"Learning occurs through recognition of error". It is a simple precept. Yet, the recent train wreck in Spain that killed 79 people is a tragic reminder that human behaviour is sometimes very difficult to modify despite the recognition of error.

Stemming from the 2008 train accident in California that killed 25 people and injured 135 others and the irrefutable research regarding the dangers of distraction due to mobile device use while operating motor vehicles, mobile device use policies are increasingly common across corporate America.

However, leaders in safety are well aware that paper policies and education related to mobile device use in vehicles are not enough. Safety audits and primary research results show that policy infractions invariably reach 100% of employees when measured over a 30-60 day period.
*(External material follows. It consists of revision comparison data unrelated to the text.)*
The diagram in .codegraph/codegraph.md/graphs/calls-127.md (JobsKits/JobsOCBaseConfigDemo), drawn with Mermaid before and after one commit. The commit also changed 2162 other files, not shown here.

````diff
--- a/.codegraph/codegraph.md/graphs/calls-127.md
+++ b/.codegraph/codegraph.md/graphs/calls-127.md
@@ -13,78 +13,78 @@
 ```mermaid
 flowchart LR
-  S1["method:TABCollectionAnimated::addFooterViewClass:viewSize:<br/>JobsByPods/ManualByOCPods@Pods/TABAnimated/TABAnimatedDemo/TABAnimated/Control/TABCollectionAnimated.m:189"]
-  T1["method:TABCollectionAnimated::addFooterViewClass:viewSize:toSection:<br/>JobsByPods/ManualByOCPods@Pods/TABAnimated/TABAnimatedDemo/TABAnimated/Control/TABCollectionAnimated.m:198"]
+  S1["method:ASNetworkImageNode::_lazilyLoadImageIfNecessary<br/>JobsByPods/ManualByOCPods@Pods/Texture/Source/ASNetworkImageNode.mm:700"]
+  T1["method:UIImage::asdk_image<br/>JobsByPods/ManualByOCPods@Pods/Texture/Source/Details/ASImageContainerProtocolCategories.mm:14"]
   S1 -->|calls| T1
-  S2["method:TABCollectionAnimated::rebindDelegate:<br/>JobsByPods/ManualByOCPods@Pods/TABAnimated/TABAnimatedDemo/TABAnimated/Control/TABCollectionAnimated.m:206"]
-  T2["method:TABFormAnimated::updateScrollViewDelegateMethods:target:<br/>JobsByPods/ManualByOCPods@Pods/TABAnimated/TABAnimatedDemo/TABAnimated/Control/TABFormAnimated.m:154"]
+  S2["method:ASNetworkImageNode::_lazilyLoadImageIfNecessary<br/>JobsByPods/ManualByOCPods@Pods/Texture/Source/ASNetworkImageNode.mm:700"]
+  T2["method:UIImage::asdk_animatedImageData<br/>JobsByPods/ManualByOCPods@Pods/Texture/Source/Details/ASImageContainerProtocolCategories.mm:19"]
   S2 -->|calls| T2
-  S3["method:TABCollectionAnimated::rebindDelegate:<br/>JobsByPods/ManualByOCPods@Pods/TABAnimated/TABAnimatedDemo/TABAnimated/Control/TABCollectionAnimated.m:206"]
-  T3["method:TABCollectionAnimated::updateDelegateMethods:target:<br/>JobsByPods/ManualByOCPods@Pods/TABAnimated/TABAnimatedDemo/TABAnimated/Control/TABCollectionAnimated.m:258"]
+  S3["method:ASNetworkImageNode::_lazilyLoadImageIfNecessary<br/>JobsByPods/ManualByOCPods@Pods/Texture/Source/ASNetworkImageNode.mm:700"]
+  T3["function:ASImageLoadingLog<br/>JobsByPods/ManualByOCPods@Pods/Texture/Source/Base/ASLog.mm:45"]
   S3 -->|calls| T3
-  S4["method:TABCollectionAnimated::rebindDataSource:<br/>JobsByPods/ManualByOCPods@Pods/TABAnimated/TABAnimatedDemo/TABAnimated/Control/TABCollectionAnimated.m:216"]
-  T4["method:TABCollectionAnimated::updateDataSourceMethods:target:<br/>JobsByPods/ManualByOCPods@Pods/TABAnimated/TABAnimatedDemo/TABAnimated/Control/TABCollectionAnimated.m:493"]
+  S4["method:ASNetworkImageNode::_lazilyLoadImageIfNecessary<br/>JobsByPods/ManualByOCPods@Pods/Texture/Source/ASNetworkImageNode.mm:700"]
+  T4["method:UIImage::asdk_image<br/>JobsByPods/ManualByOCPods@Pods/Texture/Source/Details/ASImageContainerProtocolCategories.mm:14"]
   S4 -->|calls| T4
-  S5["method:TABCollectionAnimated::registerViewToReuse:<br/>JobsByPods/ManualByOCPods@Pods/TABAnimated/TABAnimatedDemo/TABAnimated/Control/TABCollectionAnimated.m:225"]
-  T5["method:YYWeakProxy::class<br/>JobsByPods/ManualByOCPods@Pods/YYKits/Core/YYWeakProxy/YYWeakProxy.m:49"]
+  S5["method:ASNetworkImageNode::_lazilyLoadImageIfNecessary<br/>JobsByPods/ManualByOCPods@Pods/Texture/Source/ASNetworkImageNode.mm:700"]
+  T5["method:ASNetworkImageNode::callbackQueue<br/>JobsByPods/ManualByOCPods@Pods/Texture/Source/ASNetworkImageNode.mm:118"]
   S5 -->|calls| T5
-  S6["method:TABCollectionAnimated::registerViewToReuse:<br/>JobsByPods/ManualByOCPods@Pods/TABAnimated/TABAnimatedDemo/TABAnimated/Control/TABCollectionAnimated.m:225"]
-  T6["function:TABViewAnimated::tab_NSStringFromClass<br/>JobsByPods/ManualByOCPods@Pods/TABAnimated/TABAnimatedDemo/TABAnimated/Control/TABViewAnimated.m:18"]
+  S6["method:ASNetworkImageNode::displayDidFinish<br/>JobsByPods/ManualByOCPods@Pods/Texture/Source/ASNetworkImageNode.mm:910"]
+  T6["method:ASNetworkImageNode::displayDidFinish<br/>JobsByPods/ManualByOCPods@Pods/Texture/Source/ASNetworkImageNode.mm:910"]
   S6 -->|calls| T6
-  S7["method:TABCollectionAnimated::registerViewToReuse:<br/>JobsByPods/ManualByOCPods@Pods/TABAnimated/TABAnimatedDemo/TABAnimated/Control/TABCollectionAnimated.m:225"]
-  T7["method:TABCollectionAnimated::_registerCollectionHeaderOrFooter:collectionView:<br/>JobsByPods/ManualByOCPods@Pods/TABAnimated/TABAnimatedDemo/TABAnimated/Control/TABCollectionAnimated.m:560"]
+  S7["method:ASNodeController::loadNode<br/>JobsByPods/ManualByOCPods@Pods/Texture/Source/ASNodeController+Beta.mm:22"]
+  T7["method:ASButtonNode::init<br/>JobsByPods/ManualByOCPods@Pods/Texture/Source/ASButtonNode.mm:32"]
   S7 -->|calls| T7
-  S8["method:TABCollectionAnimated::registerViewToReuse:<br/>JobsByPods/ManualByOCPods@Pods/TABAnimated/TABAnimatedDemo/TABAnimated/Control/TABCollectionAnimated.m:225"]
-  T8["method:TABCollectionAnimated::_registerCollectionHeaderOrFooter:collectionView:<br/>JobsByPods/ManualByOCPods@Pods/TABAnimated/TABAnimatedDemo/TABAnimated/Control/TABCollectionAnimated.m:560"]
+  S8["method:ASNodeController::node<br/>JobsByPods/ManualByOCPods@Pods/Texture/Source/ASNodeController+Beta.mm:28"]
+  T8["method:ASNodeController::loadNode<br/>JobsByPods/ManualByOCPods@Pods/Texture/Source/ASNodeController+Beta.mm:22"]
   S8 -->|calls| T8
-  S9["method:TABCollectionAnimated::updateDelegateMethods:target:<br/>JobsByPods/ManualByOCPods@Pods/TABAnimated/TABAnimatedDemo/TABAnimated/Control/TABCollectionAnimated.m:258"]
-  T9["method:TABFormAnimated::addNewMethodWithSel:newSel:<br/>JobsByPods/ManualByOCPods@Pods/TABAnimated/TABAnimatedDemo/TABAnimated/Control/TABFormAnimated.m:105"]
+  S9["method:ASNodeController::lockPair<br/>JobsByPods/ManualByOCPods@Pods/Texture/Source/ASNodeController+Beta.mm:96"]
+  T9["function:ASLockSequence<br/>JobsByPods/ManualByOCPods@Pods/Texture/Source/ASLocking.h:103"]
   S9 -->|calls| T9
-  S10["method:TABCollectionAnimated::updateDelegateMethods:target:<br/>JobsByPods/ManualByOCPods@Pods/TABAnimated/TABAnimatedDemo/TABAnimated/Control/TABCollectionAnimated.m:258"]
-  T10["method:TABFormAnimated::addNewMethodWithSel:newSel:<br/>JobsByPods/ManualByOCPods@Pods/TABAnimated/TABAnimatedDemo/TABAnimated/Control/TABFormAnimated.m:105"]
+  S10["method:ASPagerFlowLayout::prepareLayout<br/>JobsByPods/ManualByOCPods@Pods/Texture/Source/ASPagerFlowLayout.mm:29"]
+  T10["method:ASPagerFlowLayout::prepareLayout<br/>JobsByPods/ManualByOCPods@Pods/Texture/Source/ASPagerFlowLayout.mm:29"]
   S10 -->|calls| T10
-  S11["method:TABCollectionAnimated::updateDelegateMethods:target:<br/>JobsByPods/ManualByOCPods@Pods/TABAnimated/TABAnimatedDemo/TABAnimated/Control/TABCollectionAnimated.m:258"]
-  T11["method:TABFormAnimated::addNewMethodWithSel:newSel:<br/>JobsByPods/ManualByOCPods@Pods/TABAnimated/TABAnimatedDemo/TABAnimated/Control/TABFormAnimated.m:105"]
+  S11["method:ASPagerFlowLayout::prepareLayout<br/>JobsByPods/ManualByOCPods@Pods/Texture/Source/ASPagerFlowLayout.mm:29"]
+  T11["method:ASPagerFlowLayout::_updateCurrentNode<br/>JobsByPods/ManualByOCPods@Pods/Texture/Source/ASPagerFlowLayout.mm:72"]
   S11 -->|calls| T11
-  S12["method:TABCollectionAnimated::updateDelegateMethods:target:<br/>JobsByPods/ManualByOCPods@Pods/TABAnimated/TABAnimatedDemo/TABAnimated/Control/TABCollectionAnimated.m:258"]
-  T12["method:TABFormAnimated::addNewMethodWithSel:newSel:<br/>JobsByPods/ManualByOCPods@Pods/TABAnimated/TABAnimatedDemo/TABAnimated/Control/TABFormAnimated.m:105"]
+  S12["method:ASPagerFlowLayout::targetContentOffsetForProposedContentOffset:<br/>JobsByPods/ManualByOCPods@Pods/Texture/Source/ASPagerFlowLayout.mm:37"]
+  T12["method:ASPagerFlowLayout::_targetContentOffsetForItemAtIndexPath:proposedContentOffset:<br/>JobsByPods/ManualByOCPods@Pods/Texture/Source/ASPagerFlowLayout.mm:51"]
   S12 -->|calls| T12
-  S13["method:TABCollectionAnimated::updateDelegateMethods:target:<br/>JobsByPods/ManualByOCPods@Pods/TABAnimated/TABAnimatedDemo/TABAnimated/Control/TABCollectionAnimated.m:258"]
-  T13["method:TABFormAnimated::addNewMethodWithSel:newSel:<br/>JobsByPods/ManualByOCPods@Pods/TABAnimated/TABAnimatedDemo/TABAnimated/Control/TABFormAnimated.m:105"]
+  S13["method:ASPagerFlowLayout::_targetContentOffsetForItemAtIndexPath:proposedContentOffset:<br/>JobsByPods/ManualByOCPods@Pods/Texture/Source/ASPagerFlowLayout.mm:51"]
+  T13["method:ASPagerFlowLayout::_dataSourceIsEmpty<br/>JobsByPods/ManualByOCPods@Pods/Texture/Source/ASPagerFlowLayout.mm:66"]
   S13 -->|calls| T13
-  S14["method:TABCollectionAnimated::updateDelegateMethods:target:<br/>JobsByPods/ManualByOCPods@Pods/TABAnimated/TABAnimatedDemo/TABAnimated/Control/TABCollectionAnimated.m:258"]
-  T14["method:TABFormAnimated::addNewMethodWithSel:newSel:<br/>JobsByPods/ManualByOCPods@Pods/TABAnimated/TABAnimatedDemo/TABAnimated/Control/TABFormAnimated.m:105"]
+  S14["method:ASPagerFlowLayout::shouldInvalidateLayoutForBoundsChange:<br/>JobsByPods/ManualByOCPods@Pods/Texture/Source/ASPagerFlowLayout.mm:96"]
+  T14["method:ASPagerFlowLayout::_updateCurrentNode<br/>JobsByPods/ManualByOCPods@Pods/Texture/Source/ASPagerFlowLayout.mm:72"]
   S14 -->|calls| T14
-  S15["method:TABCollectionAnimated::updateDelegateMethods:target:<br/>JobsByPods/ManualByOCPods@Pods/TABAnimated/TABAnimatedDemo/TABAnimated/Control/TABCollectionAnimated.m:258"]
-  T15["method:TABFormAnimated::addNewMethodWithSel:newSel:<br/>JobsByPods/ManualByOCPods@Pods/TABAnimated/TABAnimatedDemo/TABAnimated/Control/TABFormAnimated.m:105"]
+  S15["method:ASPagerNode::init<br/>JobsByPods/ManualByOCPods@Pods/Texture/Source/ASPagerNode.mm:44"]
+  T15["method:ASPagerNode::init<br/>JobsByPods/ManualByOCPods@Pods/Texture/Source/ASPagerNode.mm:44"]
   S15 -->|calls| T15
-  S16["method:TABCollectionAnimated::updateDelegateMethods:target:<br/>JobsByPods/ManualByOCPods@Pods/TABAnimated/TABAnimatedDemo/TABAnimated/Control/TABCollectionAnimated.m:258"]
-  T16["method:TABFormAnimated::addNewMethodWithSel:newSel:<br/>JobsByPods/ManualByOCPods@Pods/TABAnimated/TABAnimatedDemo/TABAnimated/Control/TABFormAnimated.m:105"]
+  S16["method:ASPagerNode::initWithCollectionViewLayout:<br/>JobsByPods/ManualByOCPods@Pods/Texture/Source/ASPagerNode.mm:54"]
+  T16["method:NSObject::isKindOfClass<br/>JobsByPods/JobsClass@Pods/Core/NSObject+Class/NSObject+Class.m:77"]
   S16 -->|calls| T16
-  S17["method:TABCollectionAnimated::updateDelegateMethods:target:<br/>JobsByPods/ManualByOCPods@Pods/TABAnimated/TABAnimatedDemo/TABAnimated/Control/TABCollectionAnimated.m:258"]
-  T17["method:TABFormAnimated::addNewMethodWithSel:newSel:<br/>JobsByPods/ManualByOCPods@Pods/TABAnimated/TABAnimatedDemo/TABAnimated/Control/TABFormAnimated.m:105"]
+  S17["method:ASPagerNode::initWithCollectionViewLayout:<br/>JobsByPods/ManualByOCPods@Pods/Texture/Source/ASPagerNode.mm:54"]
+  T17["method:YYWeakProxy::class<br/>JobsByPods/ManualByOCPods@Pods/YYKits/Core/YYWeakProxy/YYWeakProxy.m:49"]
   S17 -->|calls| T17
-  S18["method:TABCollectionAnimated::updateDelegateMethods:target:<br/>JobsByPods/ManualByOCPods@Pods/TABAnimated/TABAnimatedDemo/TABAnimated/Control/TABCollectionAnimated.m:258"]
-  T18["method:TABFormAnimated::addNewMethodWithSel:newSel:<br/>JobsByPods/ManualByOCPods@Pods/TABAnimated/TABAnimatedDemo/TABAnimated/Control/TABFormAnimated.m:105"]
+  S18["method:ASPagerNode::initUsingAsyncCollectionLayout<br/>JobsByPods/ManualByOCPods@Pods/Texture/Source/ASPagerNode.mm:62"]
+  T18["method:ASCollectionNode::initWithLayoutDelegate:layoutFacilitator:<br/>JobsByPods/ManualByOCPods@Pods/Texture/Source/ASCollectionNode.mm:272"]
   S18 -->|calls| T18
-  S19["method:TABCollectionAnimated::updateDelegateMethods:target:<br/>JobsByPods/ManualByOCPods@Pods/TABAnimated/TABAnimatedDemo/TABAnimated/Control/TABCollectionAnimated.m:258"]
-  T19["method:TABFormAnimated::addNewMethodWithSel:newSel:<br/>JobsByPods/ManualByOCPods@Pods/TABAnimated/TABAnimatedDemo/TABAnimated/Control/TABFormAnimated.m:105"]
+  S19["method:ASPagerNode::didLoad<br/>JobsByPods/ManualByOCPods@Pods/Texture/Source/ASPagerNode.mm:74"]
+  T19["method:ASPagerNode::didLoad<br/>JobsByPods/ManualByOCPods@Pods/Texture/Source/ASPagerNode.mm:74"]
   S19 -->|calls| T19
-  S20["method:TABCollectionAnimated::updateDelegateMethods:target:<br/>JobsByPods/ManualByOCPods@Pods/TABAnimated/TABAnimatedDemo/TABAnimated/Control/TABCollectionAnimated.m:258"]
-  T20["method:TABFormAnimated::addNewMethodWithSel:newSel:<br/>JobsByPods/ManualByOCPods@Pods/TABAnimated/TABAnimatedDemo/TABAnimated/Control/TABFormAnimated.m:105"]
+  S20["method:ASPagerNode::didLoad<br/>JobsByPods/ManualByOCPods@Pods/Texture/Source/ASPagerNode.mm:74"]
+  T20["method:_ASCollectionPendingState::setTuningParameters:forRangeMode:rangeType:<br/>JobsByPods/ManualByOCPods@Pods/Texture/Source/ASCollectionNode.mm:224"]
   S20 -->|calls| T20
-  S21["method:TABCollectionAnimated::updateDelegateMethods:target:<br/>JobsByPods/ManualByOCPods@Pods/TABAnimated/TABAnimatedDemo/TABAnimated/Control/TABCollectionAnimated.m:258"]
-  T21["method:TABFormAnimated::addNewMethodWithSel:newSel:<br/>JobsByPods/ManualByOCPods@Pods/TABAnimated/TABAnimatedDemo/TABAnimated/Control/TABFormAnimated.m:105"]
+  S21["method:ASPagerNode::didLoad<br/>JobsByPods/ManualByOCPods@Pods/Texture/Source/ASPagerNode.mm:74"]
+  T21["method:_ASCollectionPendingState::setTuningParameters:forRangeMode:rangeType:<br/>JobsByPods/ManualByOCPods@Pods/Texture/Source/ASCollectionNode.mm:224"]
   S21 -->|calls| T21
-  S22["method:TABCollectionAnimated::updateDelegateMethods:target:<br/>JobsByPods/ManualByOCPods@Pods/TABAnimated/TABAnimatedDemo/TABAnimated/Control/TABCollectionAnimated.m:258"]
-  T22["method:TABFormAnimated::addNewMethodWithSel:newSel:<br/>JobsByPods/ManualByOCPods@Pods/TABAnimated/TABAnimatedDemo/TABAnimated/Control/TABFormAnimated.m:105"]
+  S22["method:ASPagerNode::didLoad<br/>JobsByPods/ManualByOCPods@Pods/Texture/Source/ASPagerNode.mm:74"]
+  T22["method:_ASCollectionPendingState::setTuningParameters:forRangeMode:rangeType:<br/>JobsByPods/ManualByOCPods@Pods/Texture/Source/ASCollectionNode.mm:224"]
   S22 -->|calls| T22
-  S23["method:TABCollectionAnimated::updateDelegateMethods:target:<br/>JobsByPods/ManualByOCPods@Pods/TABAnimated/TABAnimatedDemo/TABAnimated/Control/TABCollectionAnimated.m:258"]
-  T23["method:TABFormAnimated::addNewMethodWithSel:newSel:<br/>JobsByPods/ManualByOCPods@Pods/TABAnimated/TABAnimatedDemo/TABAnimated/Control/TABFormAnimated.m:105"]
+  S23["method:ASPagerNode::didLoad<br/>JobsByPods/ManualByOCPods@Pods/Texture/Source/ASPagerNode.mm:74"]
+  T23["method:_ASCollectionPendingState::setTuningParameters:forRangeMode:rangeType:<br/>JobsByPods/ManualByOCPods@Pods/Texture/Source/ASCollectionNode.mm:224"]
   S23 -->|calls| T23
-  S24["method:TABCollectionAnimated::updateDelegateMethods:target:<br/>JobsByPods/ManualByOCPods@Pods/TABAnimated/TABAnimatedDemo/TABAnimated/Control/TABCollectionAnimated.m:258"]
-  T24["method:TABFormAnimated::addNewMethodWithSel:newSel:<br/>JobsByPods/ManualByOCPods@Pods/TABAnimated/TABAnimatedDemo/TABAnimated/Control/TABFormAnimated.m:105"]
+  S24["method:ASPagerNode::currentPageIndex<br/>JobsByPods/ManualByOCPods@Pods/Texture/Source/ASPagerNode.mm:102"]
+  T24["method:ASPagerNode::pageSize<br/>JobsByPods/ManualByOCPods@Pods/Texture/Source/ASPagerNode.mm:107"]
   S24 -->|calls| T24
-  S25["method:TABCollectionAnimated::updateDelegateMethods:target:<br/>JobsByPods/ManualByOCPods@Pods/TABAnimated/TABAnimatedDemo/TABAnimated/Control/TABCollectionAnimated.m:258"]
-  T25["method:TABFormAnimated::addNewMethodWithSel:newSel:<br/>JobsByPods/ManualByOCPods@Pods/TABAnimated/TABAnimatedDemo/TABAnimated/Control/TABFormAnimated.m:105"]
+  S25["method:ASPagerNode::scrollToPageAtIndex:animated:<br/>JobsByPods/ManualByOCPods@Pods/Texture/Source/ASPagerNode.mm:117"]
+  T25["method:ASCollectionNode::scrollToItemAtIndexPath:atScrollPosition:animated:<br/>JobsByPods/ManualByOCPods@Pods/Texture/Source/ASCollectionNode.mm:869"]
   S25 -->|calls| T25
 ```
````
Technology safety solutions can help us address the problems that the pervasive use of mobile products has created. Policy conformance and enforcement tools can assist employees in adhering to policies and can help mitigate a major source of risk and liability for corporations.

Our goal at Aegis is help create a safer environment for employees and the public at large. Call us to schedule a demo today.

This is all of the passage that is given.